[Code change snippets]
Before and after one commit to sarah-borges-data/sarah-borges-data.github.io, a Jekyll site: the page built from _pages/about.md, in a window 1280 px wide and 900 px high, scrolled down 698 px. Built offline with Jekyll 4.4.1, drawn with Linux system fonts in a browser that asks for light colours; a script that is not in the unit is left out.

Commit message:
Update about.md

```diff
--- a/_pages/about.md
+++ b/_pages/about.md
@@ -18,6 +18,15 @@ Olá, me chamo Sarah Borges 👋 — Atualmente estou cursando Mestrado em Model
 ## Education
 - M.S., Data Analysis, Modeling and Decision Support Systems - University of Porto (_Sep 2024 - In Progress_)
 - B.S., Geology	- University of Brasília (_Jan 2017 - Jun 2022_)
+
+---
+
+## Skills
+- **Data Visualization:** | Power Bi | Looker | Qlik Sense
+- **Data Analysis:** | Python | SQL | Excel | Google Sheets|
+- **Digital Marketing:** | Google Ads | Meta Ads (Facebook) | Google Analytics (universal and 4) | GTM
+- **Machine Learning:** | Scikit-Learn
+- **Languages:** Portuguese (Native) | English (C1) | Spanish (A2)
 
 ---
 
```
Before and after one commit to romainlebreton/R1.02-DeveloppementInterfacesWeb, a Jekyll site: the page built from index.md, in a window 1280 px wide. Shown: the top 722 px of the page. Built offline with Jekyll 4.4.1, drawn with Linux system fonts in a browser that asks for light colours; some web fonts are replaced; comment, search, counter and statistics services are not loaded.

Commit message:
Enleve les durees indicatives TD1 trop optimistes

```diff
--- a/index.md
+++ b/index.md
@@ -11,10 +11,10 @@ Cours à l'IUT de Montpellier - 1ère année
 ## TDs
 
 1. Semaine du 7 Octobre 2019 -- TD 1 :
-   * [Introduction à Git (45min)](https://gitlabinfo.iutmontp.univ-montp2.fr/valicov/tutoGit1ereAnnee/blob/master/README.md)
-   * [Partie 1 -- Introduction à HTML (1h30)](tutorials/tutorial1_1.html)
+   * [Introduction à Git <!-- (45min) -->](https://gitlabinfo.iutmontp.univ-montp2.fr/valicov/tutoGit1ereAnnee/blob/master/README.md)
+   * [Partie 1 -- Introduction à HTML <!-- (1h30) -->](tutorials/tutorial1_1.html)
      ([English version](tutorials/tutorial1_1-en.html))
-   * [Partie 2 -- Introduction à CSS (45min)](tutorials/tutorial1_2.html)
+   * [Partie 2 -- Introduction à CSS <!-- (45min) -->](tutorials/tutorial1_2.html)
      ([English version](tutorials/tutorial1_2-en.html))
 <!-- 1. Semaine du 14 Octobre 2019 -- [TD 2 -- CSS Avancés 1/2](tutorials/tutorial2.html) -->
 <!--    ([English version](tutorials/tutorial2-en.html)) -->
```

● Work instruction:
For the string "master", search the preceding data and copy every line that includes it.

● Answer space:
-   * [Introduction à Git (45min)](https://gitlabinfo.iutmontp.univ-montp2.fr/valicov/tutoGit1ereAnnee/blob/master/README.md)
+   * [Introduction à Git <!-- (45min) -->](https://gitlabinfo.iutmontp.univ-montp2.fr/valicov/tutoGit1ereAnnee/blob/master/README.md)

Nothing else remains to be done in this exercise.